Male and female left- and right-handers participated in 3 experiments designed to investigate 3 components of performance asymmetry in lateralized tasks. Experiment 1 used a consonant-vowel-consonant (CVC) identification task measuring quantitative differences in hemispheric abilities and hemispheric control and qualitative differences in hemispheric strategies. The quantitative data revealed that left-handers have a smaller performance asymmetry than do right-handers and that both groups have the same degree of increased accuracy when stimuli are presented bilaterally. Handedness affected the qualitative measures of men, not of women. Experiment 2 used nominal and physical letter-matching tasks with bilateral presentations and measured the flexibility of callosal function. The results suggest that left- handers have less flexible interhemispheric communication than do right- handers and show no effect of gender. Experiment 3 used a chair identification task indexing hemispheric arousal bias. Left-handers tended to have more aroused right than left hemispheres, whereas the distribution of right-handers was centered around 0 arousal bias. Intertask analyses revealed a relationship between arousal bias and metacontrol, where individuals with more aroused right hemispheres tended to use a right-hemisphere strategy in the bilateral condition of the CVC experiment. Intercorrelations between measures from the experiments revealed only a limited relationship between metacontrol patterns in the CVC task and a measure of callosal flexibility in the physical letter-matching task. The results are discussed in the context of the relationships between dimensions of hemispheric asymmetry.

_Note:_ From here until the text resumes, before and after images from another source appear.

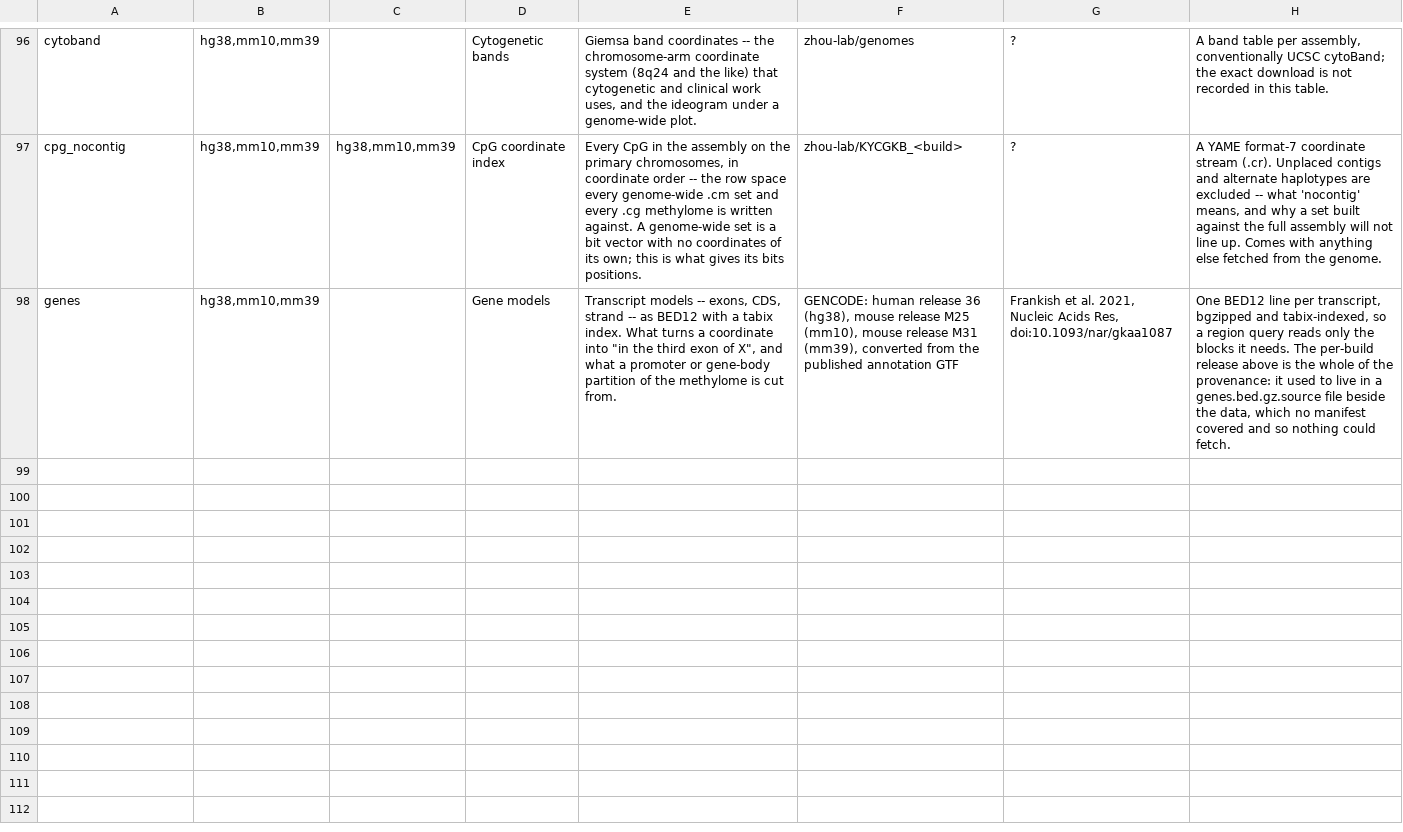
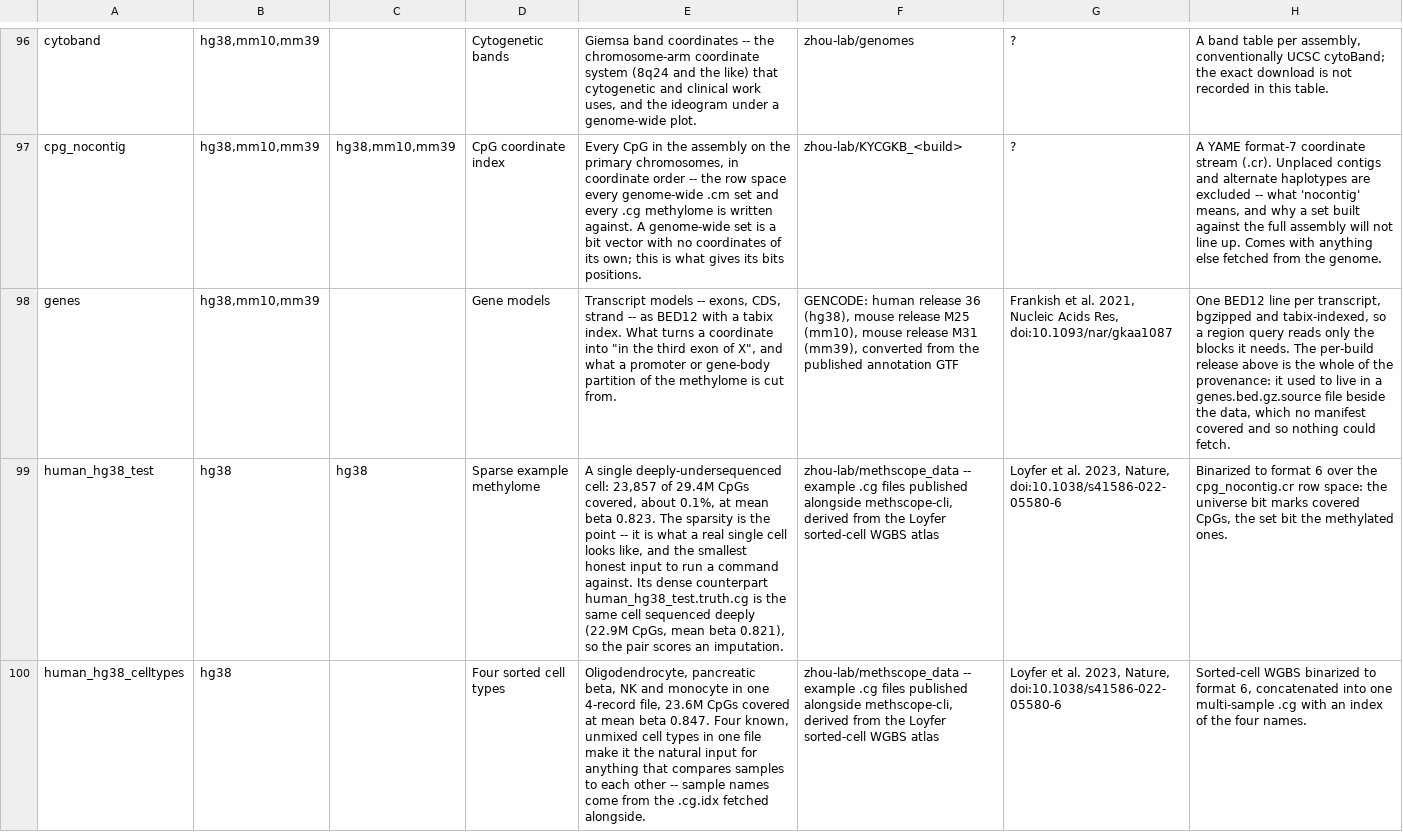
Before and after one commit to zhou-lab/YAME, a TSV file: data/assets.tsv, drawn as a sheet; only a part is shown, gaps mark what is left out; the diff covers the shown part only; the diff names each change by its address in the sheet, - before the commit and + after, or states it on an @@ line.

Commit message:
registry: add the methscope example methylomes
Every asset in the catalogue described CpGs -- orderings, coordinates, feature
sets -- and none of them was a methylome. There was no way to fetch something
to point a command AT, so every example in the documentation was either
hypothetical or rested on a file the reader had to bring.

zhou-lab/methscope_data already publishes a SHA256SUMS, so this needed no new
trust mechanism: cache the manifest, pin sha256(SHA256SUMS) as the anchor, and
the existing fetch path verifies the rest. Five .cg files, 53 MB:

  human_hg38_test.cg        23,857 of 29.4M CpGs covered -- what a real single
                            cell looks like -- with .truth.cg the same cell
                            sequenced deeply, so the pair scores an imputation
  human_hg38_celltypes.cg   four sorted types in one indexed multi-sample file
  human_hg38_immune_mixture.cg  70/30 macrophage/monocyte, mixed in silico
  human_hg38_40_celltypes_chr20.cg  40 types on chr20, a real reference panel

The target is written "hg38/data" so the browser files these inside the hg38
unit beside its KYCG sets rather than inventing a unit of their own; they are
hg38 files and belong where hg38 is.

```diff
--- a/data/assets.tsv
+++ b/data/assets.tsv
+row 99: human_hg38_test | hg38 | hg38 | Sparse example methylome | A single deeply-undersequenced cell: 23,857 of 29.4M CpGs covered, about 0.1%, at mean beta 0.823. The sparsity is the point -- it is what a real single cell looks like, and the smallest honest input to run a command against. Its dense counterpart human_hg38_test.truth.cg is the same cell sequenced deeply (22.9M CpGs, mean beta 0.821), so the pair scores an imputation. | zhou-lab/methscope_data -- example .cg files published alongside methscope-cli, derived from the Loyfer sorted-cell WGBS atlas | Loyfer et al. 2023, Nature, doi:10.1038/s41586-022-05580-6 | Binarized to format 6 over the cpg_nocontig.cr row space: the universe bit marks covered CpGs, the set bit the methylated ones.
+row 100: human_hg38_celltypes | hg38 |  | Four sorted cell types | Oligodendrocyte, pancreatic beta, NK and monocyte in one 4-record file, 23.6M CpGs covered at mean beta 0.847. Four known, unmixed cell types in one file make it the natural input for anything that compares samples to each other -- sample names come from the .cg.idx fetched alongside. | zhou-lab/methscope_data -- example .cg files published alongside methscope-cli, derived from the Loyfer sorted-cell WGBS atlas | Loyfer et al. 2023, Nature, doi:10.1038/s41586-022-05580-6 | Sorted-cell WGBS binarized to format 6, concatenated into one multi-sample .cg with an index of the four names.
```
Also changed, not shown: 2 added rows elsewhere in this file, tools/registry/catalog/file_sizes.tsv, 6 other files.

ASJC Scopus subject areas
- Neuropsychology and Physiological Psychology